-------- Dataset content --------

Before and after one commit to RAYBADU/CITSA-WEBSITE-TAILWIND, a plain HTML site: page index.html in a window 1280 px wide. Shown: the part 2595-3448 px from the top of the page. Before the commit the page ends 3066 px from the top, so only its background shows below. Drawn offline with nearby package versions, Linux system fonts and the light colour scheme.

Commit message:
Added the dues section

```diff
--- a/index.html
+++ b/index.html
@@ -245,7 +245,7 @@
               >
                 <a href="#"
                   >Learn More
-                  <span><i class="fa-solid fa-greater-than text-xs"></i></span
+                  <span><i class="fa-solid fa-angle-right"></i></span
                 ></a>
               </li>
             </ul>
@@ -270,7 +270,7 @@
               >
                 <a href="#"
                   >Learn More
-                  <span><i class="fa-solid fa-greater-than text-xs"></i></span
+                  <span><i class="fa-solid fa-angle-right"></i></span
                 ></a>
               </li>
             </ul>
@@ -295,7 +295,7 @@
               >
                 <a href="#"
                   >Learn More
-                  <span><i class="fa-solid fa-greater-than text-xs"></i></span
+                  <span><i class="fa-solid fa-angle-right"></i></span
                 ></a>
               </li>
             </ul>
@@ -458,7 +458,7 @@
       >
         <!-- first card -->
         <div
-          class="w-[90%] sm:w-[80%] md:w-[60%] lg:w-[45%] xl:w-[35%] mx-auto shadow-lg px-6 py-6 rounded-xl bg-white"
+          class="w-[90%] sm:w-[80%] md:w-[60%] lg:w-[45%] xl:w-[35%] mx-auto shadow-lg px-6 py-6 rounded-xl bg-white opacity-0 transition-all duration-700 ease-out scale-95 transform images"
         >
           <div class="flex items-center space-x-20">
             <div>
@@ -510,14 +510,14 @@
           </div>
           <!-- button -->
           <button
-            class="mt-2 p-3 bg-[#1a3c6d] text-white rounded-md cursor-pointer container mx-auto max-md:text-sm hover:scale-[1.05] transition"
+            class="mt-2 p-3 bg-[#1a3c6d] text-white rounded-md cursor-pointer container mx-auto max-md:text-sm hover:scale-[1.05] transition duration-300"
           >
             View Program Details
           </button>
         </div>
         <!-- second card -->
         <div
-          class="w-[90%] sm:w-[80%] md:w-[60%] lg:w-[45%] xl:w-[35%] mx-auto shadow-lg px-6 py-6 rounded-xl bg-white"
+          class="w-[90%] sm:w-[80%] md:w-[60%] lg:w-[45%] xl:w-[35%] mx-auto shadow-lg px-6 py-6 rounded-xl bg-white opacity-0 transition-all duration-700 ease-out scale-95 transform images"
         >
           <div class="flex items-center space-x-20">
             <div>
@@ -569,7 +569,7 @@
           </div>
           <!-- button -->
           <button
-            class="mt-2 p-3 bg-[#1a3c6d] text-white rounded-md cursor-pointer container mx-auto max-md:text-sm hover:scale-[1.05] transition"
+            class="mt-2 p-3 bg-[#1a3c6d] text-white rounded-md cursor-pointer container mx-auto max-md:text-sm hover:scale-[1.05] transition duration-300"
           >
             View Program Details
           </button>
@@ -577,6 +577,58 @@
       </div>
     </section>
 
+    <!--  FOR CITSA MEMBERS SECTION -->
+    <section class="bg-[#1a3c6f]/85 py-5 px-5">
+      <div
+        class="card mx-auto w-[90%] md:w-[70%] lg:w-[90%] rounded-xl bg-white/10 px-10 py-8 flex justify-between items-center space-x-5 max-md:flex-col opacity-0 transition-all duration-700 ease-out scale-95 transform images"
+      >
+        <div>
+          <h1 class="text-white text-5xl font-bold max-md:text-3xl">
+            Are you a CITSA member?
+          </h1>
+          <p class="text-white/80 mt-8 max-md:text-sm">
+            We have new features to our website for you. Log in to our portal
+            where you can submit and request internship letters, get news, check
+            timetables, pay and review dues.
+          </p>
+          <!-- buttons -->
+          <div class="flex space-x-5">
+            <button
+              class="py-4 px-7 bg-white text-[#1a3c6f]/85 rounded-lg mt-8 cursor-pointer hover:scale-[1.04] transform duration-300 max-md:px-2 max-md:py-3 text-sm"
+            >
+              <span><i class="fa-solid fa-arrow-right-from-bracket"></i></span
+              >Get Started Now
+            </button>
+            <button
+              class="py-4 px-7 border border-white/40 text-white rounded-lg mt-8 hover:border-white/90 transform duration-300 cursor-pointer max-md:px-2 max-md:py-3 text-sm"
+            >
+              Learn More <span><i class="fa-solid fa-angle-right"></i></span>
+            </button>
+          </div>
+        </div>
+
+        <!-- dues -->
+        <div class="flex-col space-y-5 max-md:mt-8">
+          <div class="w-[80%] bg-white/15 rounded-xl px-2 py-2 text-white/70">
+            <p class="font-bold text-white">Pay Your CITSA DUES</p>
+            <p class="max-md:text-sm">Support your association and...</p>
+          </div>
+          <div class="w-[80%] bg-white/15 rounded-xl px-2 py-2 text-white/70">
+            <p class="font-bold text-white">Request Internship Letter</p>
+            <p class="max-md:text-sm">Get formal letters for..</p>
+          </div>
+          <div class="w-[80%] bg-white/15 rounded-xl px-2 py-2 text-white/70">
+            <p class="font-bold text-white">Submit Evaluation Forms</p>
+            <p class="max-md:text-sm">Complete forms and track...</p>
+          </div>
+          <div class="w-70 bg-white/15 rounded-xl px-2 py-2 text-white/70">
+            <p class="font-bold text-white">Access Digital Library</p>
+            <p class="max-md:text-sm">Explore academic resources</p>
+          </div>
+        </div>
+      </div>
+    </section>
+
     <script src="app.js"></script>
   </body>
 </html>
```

--------

● Task statement: Look for the string "index" in the listing above and copy every line holding it.

● Output:
Before and after one commit to RAYBADU/CITSA-WEBSITE-TAILWIND, a plain HTML site: page index.html in a window 1280 px wide. Shown: the part 2595-3448 px from the top of the page. Before the commit the page ends 3066 px from the top, so only its background shows below. Drawn offline with nearby package versions, Linux system fonts and the light colour scheme.
--- a/index.html
+++ b/index.html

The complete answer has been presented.